Right hon. Sir WILFRID LAURIER (Prime Minister). Before the orders of the day are called, I beg to lay on the table of the House the correspondence between this government and the Colonial Office on the subject to the resolution of the 29th March.
I can summarize the substance of the correspondence. It is stated in this correspondence that the resolution of the House of Commons adopted the 29th of March was transmitted to the Colonial Office; and after that, as my hon. friend remembers, I made a statement in the House that it was our intention, in pursuance of the resolution, to send the Minister of Militia and Defence andthe Minister of Marine and Fisheries toEngland to confer with the imperial government as to the best methods of carrying out the purpose of the resolution. A communication has come since from the Colonial Office suggesting that a subsidiary conference on the lines of the resolution adopted by the Imperial Conference in 1907, might take place in July. To that we have signified our assent, stating that we arenot prepared to offer any opinion on the
subject, but would be ready to send our ministers at any time that might be convenient.
Yesterday I intended to have said a word with reference to Canada s representation at the next conference. I would like to say to my right hon. friend that on the first opportunity on concurrence that takes place, I will make a few remarks. Also with reference to the All Red route.
The All Red route stands in this position: We have
sent ^It. Coulter, the Deputy Postmaster General, to Australia to confer with the Australian government as to the possibility of giving effect to the resolution passed last year. Mr. Coulter is now on his way back from Australia, and has not communicated anything definitely on the subject.
I made a statement at an earlier stage when I expected that by this time the French Chamber of Deputies would have taken action to approve the supplementary treaty, and in that event we would of course proceed immediately to present to the House legislation to ratify the treaty as respects Canada. I stated then that the French chambers had adjourned for a period, and I thought they would resume on the 11th or 12th of May. I thought there would then be ample time for them to take action on the treaty or, at all events, that I might have some intimation from the French authorities that the treaty would be immediately ratified. For that purpose I sent a communication to -the French Minister of Commerce suggesting that he should give me an intimation that the treaty would be approved by
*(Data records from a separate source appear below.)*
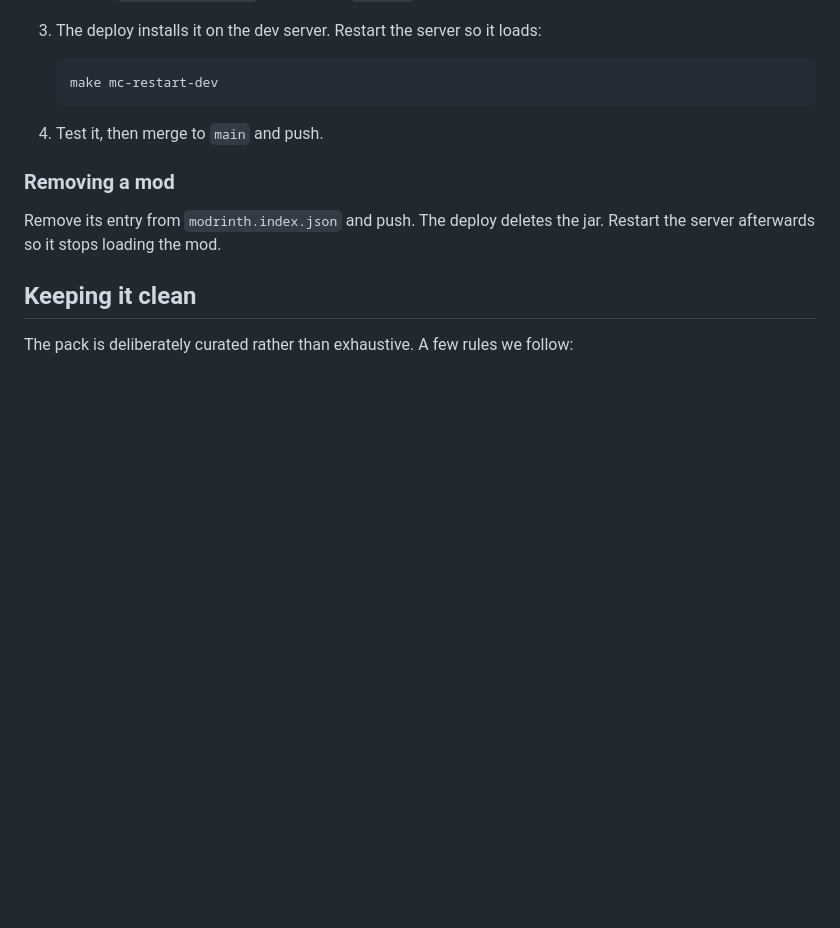
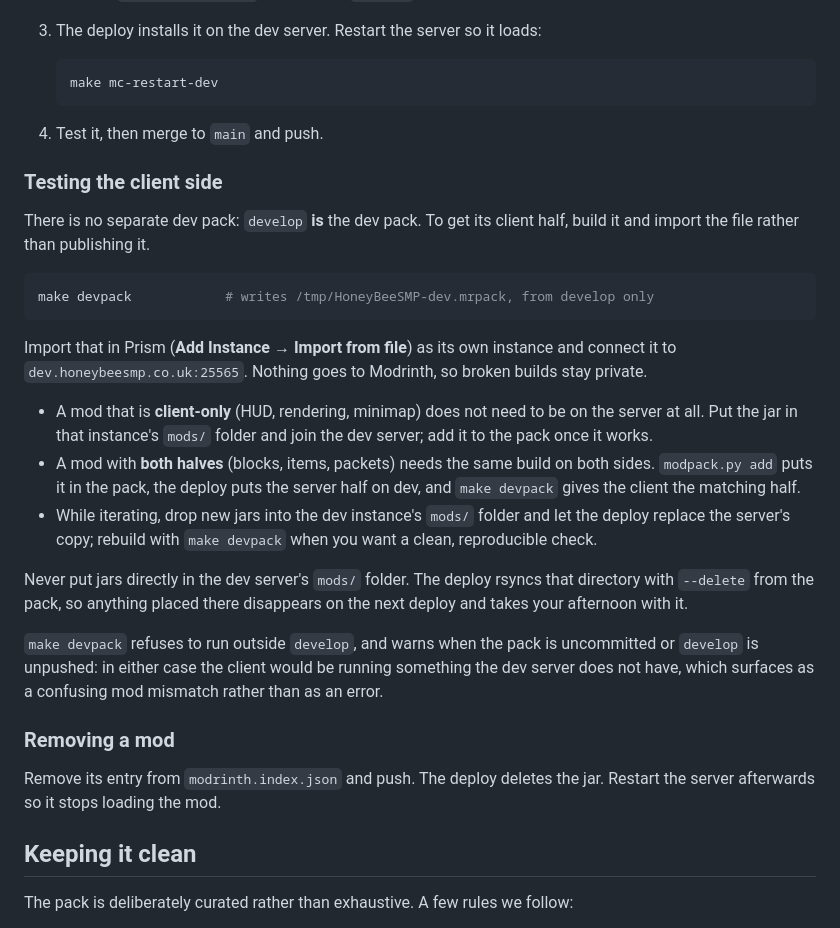
Before and after one commit to NuttyRabbit/HoneyBeeSMP, a Markdown page: minecraft/modpack/README.md, the part around the change. Drawn GitHub-style; blank space fills up the shorter version.

Commit message:
Document how to test the client half of a mod
The modpack README explained getting a mod onto the dev server but
stopped there, which left "how do I actually try this in game" as
something you had to work out from the deploy scripts. It now says that
develop is the dev pack, that make devpack builds its client half
locally, and where the two traps are: jars dropped into the server's
mods folder are deleted by the next deploy, and a client built from a
different commit than the server is running surfaces as a mod mismatch
rather than an error.

````diff
--- a/minecraft/modpack/README.md
+++ b/minecraft/modpack/README.md
@@ -208,6 +208,39 @@ python3 scripts/modpack.py verify /opt/crafty/servers/<id>/mods
 
 4. Test it, then merge to `main` and push.
 
+### Testing the client side
+
+There is no separate dev pack: `develop` **is** the dev pack. To get its
+client half, build it and import the file rather than publishing it.
+
+```sh
+make devpack            # writes /tmp/HoneyBeeSMP-dev.mrpack, from develop only
+```
+
+Import that in Prism (**Add Instance → Import from file**) as its own
+instance and connect it to `dev.honeybeesmp.co.uk:25565`. Nothing goes
+to Modrinth, so broken builds stay private.
+
+- A mod that is **client-only** (HUD, rendering, minimap) does not need
+  to be on the server at all. Put the jar in that instance's `mods/`
+  folder and join the dev server; add it to the pack once it works.
+- A mod with **both halves** (blocks, items, packets) needs the same
+  build on both sides. `modpack.py add` puts it in the pack, the deploy
+  puts the server half on dev, and `make devpack` gives the client the
+  matching half.
+- While iterating, drop new jars into the dev instance's `mods/` folder
+  and let the deploy replace the server's copy; rebuild with `make
+  devpack` when you want a clean, reproducible check.
+
+Never put jars directly in the dev server's `mods/` folder. The deploy
+rsyncs that directory with `--delete` from the pack, so anything placed
+there disappears on the next deploy and takes your afternoon with it.
+
+`make devpack` refuses to run outside `develop`, and warns when the pack
+is uncommitted or `develop` is unpushed: in either case the client would
+be running something the dev server does not have, which surfaces as a
+confusing mod mismatch rather than as an error.
+
 ### Removing a mod
 
 Remove its entry from `modrinth.index.json` and push. The deploy deletes
````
the Chamber of Deputies at an early date, if it was not found possible to deal with it instantlv through other business. I hoped I would receive such an assurance, but I have not received a cablegram to that effect. The Consul General for France at Montreal has communicated with me, and expressed a hope that our government would be able to ratify and approve the treaty. But in view of that fact I had addressed this communication to the French Minister of Commerce and had not received the expected assurance by cable, I thought it would not be wise for us to proceed as respects the approval of the treaty by the parliament of Canada. I am aware that there are many difficulties at present in the French legislative chamber, and many matters have arisen which seem to the French government more urgent, and for that reason the matter has been necessarily set aside by other business. I fully expect however that at an early date the French chambers will complete approval of the treaty, and that when this parliament assembles again we will be in a position to submit a measure for the approval of the later treaty by the parliament of Canada.
No, the treaty goes into- effect after ratification, and the ratification means, not merely the approval by the legislative chambers, but the formal exchange of ratification, as it is called by the diplomatic world, which will have to take place at Paris. Until that formality occurs, the treaty can in no case come into operation. That cannot take place until after the parliament of Canada has approved of the supplementary treaty, and until the French chambers have approved of the supplementary treaty. My view in that respect was that we properly hastened to give approval to the treaty last year, but we found that our French brethren were not able to proceed so rapidlv. We think it is only proper that we should now await their action before asking the parliament of Canada to take further steps.
I am sorry tha we cannot agree to this motion; the rules of the House must be observed with regard to this Bill. There is strong objection taken to it, and without the unanimous consent we cannot proceed.
Mr. SMYTH-by Mr. Schaffner-asked:
t. What were the yearly receipts from the Honora dock, Manitoulin island, during its existence, reported by the wharfinger, and what was the tonnage yearly landed at the dock?
Hon. L. P. BRODEUR (Minister of Marine and Fisheries):
(Minister of Marine and Fisheries)
1. Assuming the school lands to comprise one-eighteenth of the total area of the province, that is to say two sections out of thirty-six, the area of school lands still unsold would be approximately 8,312,000 acres.
2. The amount in the Alberta school fund was on March 31, 1909,-$506,581.28. (This is subject to revision on the final adjustment of the revenue for the fiscal year ending March 31, 1909).
3. The total amount of deferred payments on March 31 last was $1,168,523.17. (This amount also is subject to revision on the final adjustment of the revenue for the past fiscal year).